My offshore bank stopped operating. How do I reclaim my deposit?

The global financial system is complex. Offshore financial centers further this complexity by their enhanced privacy protection and quest for personal financial freedom. This sometimes creates conflicting situations in other jurisdictions. Especially where misconceptions and other misunderstandings arise, asset and fund recovery becomes arduous. Creditors of offshore banks must therefore pay close attention to the applicable rules so that they can minimize risk and maximize repayment.

When an offshore bank fails or is likely to fail, several mechanisms are triggered. Regulatory interventions allows for the appointment of a special administrator whilst assuming control over the financial institution. Swift action is necessary to mitigate risk and protect the capital position of the bank. To give creditors access to their insured deposit, the domestic deposit guarantee scheme and the investment compensation scheme are activated. Creditors must apply with the administrator of the respective schemes for repayment of the maximum insured amount. The administrator verifies the legitimacy of the claims and pays out within a month after submission when the claim is approved. Disqualified creditors, those who have amounts exceeding the insurance coverage and claimants who missed the deadlines of the schemes are subject to resolution decrees and the traditional liquidation and winding down procedures.

Offshore banking has two distinctions. It either utilizes the offshore financial center and its local banks, or a company incorporated and registered in an offshore jurisdiction holds a direct relationship with a financial institution abroad. Failure of these institutions therefore requires a different approach towards recovery. Preparation and dedication is critical to avoid unnecessary damage and financial losses.

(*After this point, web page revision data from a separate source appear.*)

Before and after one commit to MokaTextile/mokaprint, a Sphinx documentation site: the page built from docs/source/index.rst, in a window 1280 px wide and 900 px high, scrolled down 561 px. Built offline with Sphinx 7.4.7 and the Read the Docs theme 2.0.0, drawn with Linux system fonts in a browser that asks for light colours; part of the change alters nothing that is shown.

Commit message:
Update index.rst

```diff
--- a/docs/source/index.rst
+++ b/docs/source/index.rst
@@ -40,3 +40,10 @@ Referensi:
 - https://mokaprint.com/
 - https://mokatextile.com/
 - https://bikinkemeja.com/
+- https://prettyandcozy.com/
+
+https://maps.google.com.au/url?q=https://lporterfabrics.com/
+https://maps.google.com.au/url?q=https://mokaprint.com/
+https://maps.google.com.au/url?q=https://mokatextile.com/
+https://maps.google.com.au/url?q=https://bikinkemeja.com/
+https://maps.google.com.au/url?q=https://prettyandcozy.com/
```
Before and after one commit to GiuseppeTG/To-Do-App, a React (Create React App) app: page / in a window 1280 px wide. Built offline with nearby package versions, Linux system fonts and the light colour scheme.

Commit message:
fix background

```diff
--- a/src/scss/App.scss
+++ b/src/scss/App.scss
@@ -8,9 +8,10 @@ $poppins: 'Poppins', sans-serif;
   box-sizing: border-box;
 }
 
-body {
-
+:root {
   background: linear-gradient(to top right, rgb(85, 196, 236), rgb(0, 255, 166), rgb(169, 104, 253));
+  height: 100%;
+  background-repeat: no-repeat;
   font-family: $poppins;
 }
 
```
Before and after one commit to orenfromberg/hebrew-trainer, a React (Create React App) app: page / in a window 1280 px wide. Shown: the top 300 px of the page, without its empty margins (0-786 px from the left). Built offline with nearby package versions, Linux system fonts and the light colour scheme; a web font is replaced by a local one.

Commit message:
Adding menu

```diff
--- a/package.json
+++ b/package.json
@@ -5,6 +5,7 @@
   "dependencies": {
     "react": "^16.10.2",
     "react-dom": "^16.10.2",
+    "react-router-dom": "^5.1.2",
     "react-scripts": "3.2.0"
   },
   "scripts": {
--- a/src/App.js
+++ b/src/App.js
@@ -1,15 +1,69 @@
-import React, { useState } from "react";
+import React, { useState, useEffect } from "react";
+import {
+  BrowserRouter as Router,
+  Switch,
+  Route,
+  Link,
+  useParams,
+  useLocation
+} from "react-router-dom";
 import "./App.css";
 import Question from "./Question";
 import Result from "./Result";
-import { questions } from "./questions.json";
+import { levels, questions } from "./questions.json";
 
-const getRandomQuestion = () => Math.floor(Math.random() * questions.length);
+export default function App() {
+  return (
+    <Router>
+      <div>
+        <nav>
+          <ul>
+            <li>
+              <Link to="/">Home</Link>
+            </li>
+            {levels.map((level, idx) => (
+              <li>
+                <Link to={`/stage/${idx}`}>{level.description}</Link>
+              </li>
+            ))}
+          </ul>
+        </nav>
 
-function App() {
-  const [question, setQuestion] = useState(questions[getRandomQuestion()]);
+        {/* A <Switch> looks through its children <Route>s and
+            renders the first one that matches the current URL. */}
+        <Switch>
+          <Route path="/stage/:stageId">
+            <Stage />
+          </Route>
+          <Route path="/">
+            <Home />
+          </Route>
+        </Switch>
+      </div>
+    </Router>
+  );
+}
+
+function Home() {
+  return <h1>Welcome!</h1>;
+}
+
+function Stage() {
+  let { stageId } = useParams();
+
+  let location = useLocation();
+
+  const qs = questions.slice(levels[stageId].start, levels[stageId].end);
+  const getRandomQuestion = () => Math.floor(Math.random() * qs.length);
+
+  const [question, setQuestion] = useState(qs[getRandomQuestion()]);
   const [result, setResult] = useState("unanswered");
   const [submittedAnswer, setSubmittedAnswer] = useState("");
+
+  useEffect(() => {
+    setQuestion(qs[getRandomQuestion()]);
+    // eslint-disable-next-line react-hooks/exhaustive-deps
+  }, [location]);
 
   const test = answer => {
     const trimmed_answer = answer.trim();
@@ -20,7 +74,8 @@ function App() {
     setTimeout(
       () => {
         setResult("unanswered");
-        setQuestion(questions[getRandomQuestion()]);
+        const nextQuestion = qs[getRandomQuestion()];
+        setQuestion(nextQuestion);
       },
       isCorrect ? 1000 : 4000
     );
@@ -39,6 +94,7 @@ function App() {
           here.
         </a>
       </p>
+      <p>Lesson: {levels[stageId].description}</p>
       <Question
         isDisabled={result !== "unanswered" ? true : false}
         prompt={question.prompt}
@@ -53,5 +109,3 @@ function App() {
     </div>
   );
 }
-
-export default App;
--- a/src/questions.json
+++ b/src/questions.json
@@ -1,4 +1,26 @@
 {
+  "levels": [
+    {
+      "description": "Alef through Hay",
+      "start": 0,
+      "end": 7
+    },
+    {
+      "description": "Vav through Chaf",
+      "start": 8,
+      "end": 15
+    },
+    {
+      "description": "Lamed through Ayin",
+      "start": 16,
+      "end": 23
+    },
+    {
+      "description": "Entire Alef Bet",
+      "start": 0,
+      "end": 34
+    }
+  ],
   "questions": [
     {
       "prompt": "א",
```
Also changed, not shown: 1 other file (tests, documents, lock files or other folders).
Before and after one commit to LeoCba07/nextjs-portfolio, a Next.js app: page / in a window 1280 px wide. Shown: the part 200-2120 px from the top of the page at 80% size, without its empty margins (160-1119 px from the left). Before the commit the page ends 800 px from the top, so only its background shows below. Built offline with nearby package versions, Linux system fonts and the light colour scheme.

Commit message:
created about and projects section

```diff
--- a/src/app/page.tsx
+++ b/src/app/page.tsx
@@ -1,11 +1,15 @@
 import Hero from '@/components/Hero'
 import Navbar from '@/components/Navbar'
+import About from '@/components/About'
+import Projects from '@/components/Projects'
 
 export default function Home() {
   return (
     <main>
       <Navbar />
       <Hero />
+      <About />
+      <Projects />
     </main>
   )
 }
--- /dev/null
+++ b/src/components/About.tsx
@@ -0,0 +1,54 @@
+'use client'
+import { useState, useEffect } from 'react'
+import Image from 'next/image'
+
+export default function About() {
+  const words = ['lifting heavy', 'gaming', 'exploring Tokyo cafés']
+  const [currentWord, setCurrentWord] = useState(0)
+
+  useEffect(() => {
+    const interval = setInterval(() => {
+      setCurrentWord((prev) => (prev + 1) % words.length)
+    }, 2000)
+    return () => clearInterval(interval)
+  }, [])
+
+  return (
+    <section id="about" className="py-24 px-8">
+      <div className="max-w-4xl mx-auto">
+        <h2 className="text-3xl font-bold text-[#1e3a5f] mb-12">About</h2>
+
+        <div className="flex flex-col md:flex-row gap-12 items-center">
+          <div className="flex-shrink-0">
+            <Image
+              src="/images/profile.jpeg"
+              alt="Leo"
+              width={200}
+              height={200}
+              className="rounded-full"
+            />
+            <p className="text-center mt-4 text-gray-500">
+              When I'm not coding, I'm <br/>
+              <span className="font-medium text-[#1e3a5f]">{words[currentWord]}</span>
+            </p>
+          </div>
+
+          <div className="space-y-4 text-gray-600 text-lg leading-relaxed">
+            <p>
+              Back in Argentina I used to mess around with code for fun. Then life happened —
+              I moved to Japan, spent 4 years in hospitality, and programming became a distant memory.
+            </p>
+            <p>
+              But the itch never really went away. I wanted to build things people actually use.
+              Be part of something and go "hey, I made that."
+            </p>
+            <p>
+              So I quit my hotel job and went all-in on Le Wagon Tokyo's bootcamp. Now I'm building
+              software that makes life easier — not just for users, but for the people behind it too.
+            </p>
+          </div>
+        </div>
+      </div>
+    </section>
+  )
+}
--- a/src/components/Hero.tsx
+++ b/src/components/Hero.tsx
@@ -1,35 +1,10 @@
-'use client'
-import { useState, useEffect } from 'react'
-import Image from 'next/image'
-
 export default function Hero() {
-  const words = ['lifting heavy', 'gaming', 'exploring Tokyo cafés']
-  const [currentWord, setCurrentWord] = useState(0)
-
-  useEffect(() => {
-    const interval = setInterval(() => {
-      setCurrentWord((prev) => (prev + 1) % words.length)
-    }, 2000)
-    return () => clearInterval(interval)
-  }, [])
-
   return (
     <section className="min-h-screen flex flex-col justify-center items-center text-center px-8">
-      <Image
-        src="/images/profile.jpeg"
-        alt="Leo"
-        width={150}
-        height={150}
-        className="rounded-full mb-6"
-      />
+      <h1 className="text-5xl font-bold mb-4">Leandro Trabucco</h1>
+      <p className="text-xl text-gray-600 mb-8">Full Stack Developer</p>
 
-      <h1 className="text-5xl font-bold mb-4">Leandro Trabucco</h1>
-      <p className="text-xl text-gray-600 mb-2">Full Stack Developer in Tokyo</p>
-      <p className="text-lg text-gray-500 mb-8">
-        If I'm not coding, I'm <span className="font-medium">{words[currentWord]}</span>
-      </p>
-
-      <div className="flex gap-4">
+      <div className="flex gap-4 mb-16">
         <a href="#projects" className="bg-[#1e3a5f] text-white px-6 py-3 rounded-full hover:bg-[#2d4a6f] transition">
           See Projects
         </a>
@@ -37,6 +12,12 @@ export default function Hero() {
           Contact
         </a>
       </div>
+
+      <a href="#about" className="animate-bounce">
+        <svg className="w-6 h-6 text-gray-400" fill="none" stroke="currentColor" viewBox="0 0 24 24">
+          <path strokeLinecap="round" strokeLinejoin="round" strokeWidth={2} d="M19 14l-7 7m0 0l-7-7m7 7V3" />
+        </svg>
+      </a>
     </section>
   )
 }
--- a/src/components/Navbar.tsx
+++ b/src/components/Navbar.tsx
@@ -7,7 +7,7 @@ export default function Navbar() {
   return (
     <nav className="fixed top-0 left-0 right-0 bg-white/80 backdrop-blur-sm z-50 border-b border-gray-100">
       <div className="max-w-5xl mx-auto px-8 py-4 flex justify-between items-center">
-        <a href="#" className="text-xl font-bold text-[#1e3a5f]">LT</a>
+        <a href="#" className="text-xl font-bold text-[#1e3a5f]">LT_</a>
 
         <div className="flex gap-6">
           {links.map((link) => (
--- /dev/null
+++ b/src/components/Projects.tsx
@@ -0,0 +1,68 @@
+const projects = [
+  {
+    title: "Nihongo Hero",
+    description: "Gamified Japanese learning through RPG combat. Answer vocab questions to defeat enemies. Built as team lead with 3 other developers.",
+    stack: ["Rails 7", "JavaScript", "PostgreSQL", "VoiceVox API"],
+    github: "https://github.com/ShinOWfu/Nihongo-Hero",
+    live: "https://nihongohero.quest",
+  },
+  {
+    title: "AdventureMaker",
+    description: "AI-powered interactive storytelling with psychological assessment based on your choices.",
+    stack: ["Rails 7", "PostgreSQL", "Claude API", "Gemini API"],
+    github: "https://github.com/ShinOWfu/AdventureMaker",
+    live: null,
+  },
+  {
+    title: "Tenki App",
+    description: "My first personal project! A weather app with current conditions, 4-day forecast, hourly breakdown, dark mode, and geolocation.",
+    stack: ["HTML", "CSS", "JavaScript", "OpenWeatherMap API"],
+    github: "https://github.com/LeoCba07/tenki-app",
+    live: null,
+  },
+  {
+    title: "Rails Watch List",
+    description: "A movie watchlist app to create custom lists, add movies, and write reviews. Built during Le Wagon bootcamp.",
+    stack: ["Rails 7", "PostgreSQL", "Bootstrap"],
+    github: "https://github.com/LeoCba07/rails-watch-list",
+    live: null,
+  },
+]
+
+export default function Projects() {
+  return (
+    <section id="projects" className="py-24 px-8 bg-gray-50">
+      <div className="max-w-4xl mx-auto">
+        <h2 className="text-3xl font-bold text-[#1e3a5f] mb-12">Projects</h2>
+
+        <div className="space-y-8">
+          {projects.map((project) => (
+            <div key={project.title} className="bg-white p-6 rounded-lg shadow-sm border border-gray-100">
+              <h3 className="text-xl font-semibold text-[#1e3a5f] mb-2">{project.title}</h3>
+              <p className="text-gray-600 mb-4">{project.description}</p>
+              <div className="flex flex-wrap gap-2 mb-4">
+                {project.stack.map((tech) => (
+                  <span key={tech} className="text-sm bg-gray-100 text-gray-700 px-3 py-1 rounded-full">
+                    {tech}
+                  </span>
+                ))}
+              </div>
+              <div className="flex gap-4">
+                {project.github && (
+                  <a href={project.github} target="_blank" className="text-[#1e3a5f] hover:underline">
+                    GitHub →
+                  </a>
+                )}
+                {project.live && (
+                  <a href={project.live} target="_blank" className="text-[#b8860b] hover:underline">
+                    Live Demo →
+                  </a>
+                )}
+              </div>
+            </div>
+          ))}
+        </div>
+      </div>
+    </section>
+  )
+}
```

Creditors in offshore bank failure are urged to take the matter seriously. A staged recovery plan is recommended because it includes several steps of repayment. Most of these staged recovery plans combine different isolated strategies to collect some of the outstanding account balance. At the end repayment does not happen as a bullet payment but arrives in a staged sequence. It follows that such approaches spread risk of repayment over different actions and thus lowers the reliance on for example the bank liquidation.